Thanks to Harvey Kronberg’s Quorum Report for calling attention to an article by Nate Silver, who according to Kronberg is “that rare breed of statistician who earned rock star status analyzing polls and predicting just about everything accurately in the last election.” While it seems improbable that even the most astute statistician can approach “rock star status”, it is clear that Silver’s analysis is once again astute and interesting. Harvey’s own description of Silver’s conclusions is that “redistricting has institutionalized legislative dysfunction.” This is not the first article ever written decrying the political polarization caused by redistricting. Anyone following politics closely is aware that redistricting pretty much determines which party will win which district for the majority of the legislative elections. Silver has the statistics to point out how bad it has become over the years.

For example, Silver points out that only 35 out of the 435 House of Representative districts were swing districts, that is districts where there might be a two party contest; that’s only eight percent! Harvey points out that in Texas it’s not the 7.9 million people that vote in the general election that count, but only the 1.1 million that vote in the Republican primary. That’s why there were only about a dozen genuine contested general election legislative races in Texas.

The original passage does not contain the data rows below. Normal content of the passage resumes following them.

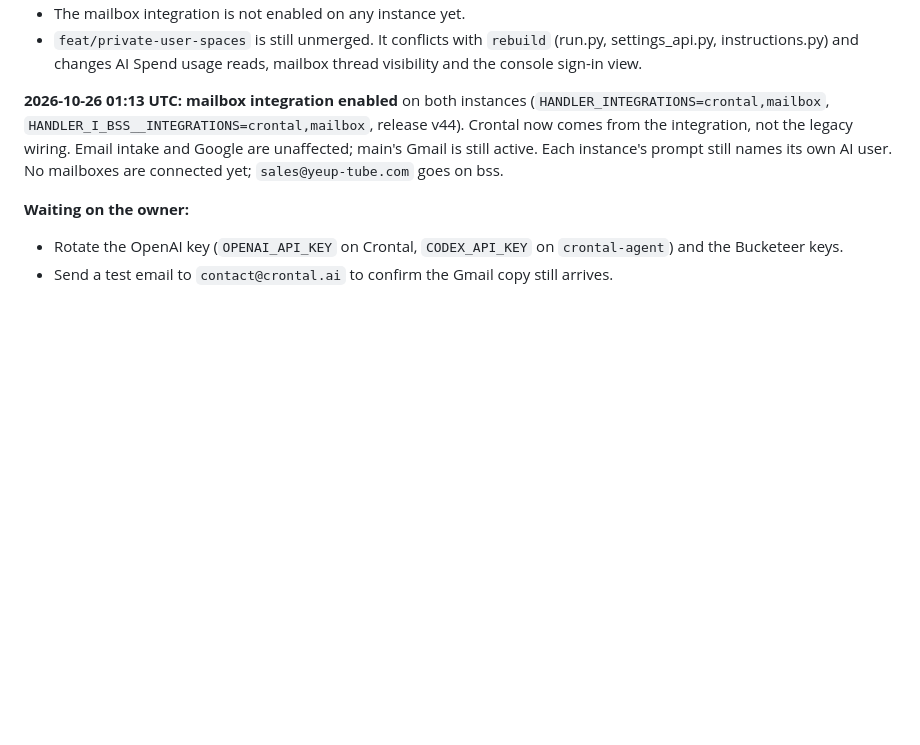
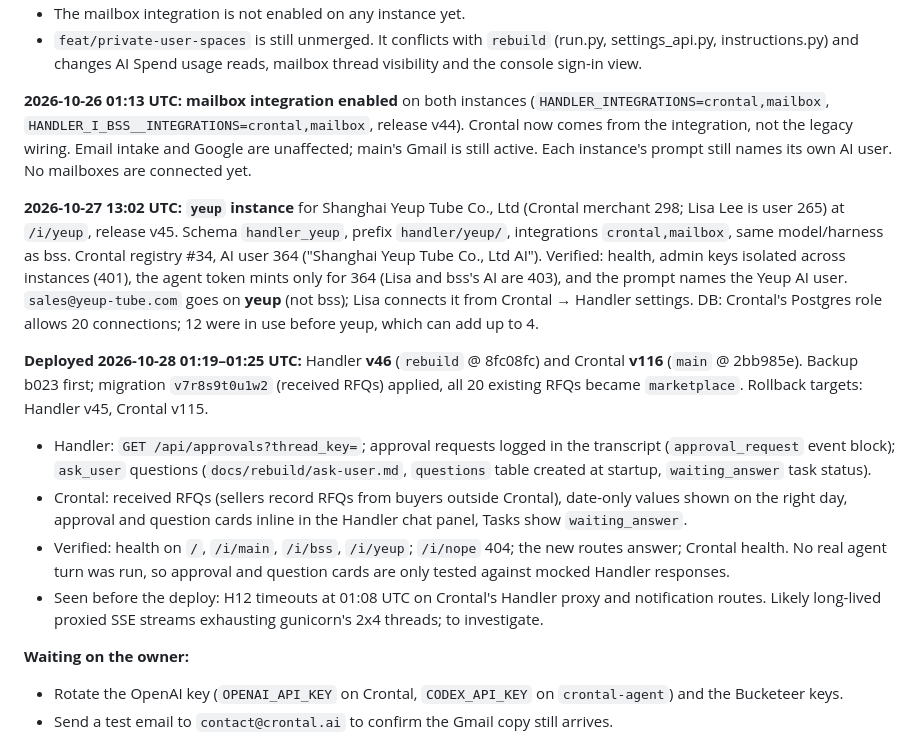
Before and after one commit to dingtaoliu/handler, a Markdown page: docs/rebuild/HANDOFF.md, the part around the change. Rendered like a GitHub page; blank space fills up the shorter version.

Commit message:
Handoff: yeup instance, v46/v116 rollout (approvals in chat, ask_user, received RFQs)
Co-Authored-By: Claude Opus 5.5 <noreply@anthropic.com>

```diff
--- a/docs/rebuild/HANDOFF.md
+++ b/docs/rebuild/HANDOFF.md
@@ -175,7 +175,15 @@ Measured on a Heroku dyno: same uid as Handler, `unprivileged_userns_clone=0` so
 - The mailbox integration is not enabled on any instance yet.
 - `feat/private-user-spaces` is still unmerged. It conflicts with `rebuild` (run.py, settings_api.py, instructions.py) and changes AI Spend usage reads, mailbox thread visibility and the console sign-in view.
 
-**2026-10-26 01:13 UTC: mailbox integration enabled** on both instances (`HANDLER_INTEGRATIONS=crontal,mailbox`, `HANDLER_I_BSS__INTEGRATIONS=crontal,mailbox`, release v44). Crontal now comes from the integration, not the legacy wiring. Email intake and Google are unaffected; main's Gmail is still active. Each instance's prompt still names its own AI user. No mailboxes are connected yet; `sales@yeup-tube.com` goes on bss.
+**2026-10-26 01:13 UTC: mailbox integration enabled** on both instances (`HANDLER_INTEGRATIONS=crontal,mailbox`, `HANDLER_I_BSS__INTEGRATIONS=crontal,mailbox`, release v44). Crontal now comes from the integration, not the legacy wiring. Email intake and Google are unaffected; main's Gmail is still active. Each instance's prompt still names its own AI user. No mailboxes are connected yet.
+
+**2026-10-27 13:02 UTC: `yeup` instance** for Shanghai Yeup Tube Co., Ltd (Crontal merchant 298; Lisa Lee is user 265) at `/i/yeup`, release v45. Schema `handler_yeup`, prefix `handler/yeup/`, integrations `crontal,mailbox`, same model/harness as bss. Crontal registry #34, AI user 364 ("Shanghai Yeup Tube Co., Ltd AI"). Verified: health, admin keys isolated across instances (401), the agent token mints only for 364 (Lisa and bss's AI are 403), and the prompt names the Yeup AI user. `sales@yeup-tube.com` goes on **yeup** (not bss); Lisa connects it from Crontal → Handler settings. DB: Crontal's Postgres role allows 20 connections; 12 were in use before yeup, which can add up to 4.
+
+**Deployed 2026-10-28 01:19–01:25 UTC:** Handler **v46** (`rebuild` @ 8fc08fc) and Crontal **v116** (`main` @ 2bb985e). Backup b023 first; migration `v7r8s9t0u1w2` (received RFQs) applied, all 20 existing RFQs became `marketplace`. Rollback targets: Handler v45, Crontal v115.
+- Handler: `GET /api/approvals?thread_key=`; approval requests logged in the transcript (`approval_request` event block); `ask_user` questions (`docs/rebuild/ask-user.md`, `questions` table created at startup, `waiting_answer` task status).
+- Crontal: received RFQs (sellers record RFQs from buyers outside Crontal), date-only values shown on the right day, approval and question cards inline in the Handler chat panel, Tasks show `waiting_answer`.
+- Verified: health on `/`, `/i/main`, `/i/bss`, `/i/yeup`; `/i/nope` 404; the new routes answer; Crontal health. No real agent turn was run, so approval and question cards are only tested against mocked Handler responses.
+- Seen before the deploy: H12 timeouts at 01:08 UTC on Crontal's Handler proxy and notification routes. Likely long-lived proxied SSE streams exhausting gunicorn's 2x4 threads; to investigate.
 
 **Waiting on the owner:**
 - Rotate the OpenAI key (`OPENAI_API_KEY` on Crontal, `CODEX_API_KEY` on `crontal-agent`) and the Bucketeer keys.
```
Also changed, not shown: docs/rebuild/mailbox-integration.md (+7 -4 lines).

Polarization is likely the biggest factor in legislative dysfunction. The lack of genuine two-party elections leads to more and more polarization. Perhaps former Senator Jeff Wentworth’s continuous campaign for revising the redistricting process wasn’t such a bad idea after all. You can read Silver’s article here: As Swing Districts Dwindle, Can a Divided House Stand?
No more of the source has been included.